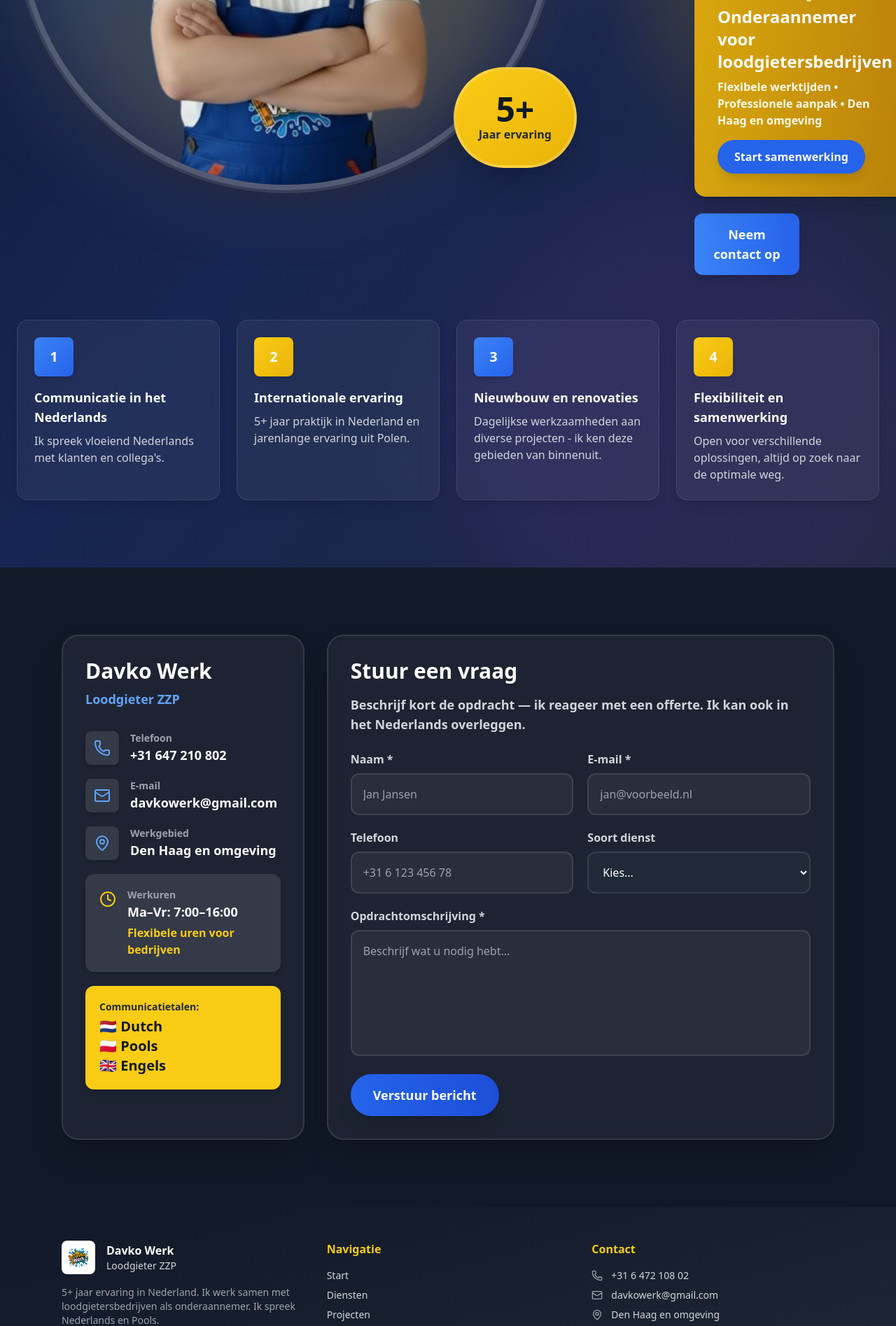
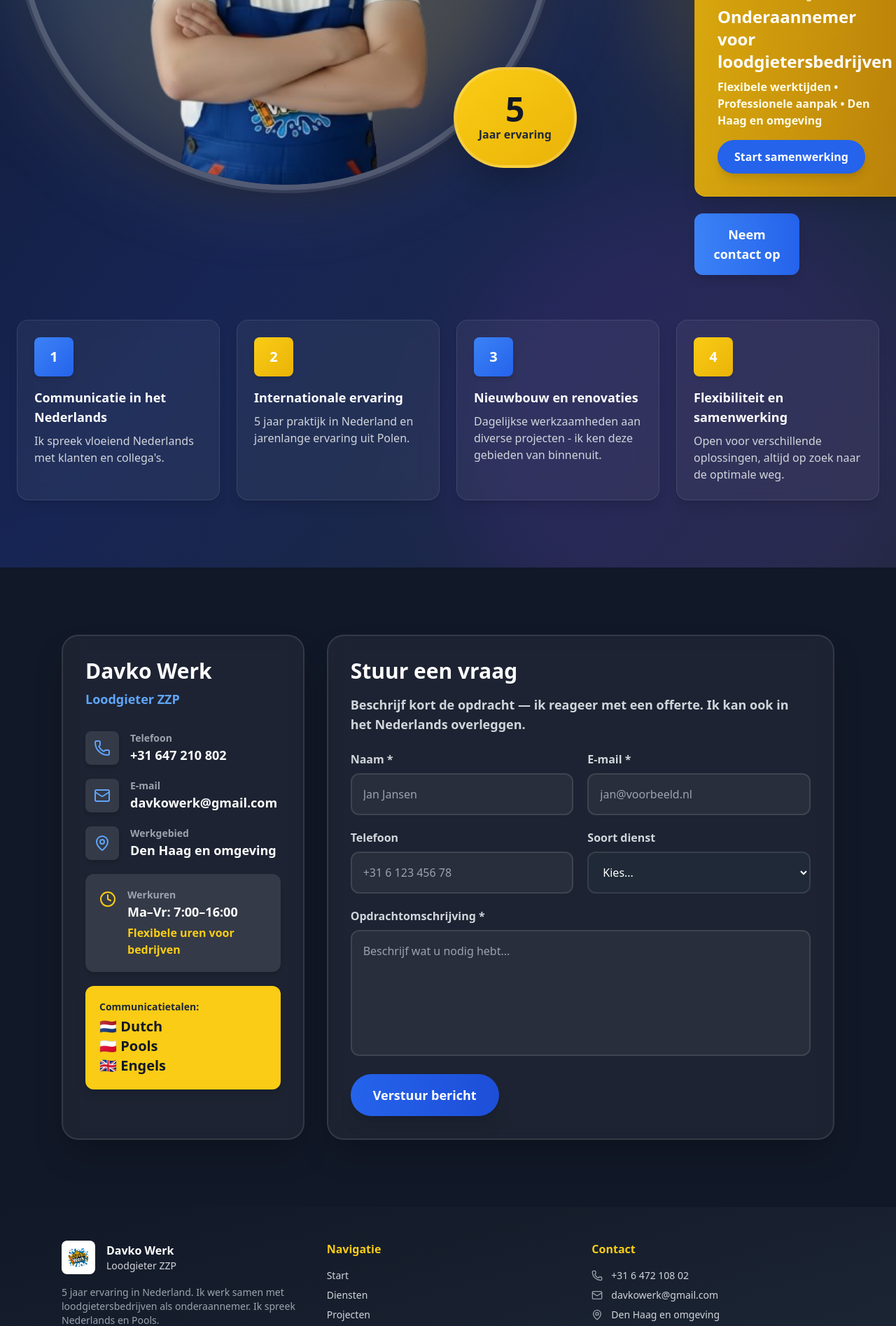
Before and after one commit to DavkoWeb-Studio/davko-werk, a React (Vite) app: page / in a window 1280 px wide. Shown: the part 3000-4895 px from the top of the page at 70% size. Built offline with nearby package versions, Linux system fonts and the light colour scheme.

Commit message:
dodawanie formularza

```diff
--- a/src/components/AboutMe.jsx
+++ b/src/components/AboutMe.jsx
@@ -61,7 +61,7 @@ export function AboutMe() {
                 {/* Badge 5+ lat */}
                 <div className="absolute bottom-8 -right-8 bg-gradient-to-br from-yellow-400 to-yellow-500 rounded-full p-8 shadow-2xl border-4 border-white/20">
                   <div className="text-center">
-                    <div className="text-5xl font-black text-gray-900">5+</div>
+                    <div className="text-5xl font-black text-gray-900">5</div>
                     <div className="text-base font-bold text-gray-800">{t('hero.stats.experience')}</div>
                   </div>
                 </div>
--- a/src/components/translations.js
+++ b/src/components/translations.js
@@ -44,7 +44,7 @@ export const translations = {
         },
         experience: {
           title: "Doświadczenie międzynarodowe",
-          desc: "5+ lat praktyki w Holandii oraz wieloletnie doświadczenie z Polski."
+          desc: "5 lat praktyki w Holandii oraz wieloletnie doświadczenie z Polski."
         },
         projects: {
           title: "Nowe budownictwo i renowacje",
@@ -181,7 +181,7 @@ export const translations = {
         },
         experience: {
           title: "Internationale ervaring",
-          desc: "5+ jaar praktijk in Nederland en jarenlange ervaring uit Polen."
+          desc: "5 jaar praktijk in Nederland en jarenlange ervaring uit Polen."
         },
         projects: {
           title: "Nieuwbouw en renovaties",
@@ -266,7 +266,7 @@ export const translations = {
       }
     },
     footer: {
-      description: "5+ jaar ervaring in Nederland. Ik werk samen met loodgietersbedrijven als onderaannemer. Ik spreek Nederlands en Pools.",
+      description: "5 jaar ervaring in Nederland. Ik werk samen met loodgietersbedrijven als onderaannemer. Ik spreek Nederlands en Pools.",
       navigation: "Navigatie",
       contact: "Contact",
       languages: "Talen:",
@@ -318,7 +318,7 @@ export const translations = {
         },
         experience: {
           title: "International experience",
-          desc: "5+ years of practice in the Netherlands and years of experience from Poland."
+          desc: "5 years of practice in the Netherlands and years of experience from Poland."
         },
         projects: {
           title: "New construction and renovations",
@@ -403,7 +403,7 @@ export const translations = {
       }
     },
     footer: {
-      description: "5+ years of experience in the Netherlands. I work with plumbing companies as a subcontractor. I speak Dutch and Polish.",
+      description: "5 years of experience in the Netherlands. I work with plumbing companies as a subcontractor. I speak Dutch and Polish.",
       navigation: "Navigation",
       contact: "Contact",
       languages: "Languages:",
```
--
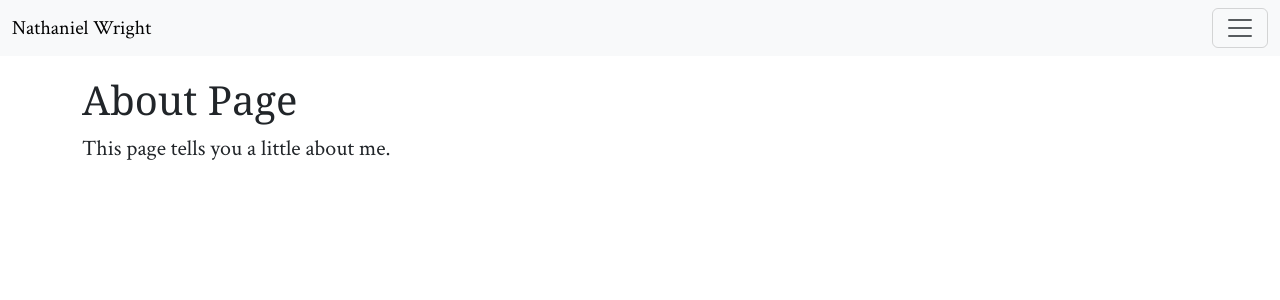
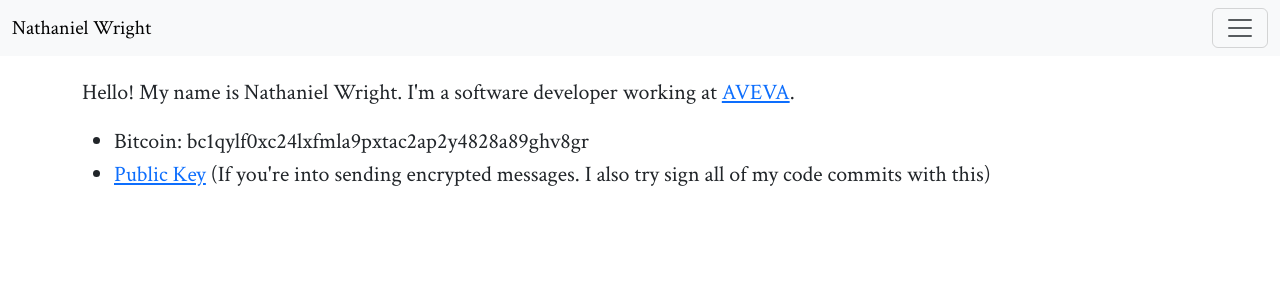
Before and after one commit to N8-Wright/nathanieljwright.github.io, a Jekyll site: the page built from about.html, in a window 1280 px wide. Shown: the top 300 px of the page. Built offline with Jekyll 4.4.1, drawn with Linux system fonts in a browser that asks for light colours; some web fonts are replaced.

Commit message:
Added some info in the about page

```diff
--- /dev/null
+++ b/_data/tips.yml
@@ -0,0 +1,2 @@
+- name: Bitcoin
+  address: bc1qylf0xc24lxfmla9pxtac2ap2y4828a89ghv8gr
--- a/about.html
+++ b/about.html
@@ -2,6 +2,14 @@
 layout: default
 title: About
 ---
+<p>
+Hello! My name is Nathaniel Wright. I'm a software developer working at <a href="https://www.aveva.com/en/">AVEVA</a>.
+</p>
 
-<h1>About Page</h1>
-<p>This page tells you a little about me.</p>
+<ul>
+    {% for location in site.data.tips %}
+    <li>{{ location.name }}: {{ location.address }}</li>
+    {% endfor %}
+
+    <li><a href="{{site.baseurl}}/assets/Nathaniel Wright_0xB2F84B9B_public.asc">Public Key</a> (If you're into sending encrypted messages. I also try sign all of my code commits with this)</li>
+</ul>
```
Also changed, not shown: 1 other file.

▶ _TASK DETAILS_
Return a copy of each line in the entries that contains "export".

▶ _OUTPUT FOR THIS TASK_
@@ -61,7 +61,7 @@ export function AboutMe() {
@@ -44,7 +44,7 @@ export const translations = {
@@ -181,7 +181,7 @@ export const translations = {
@@ -266,7 +266,7 @@ export const translations = {
@@ -318,7 +318,7 @@ export const translations = {
@@ -403,7 +403,7 @@ export const translations = {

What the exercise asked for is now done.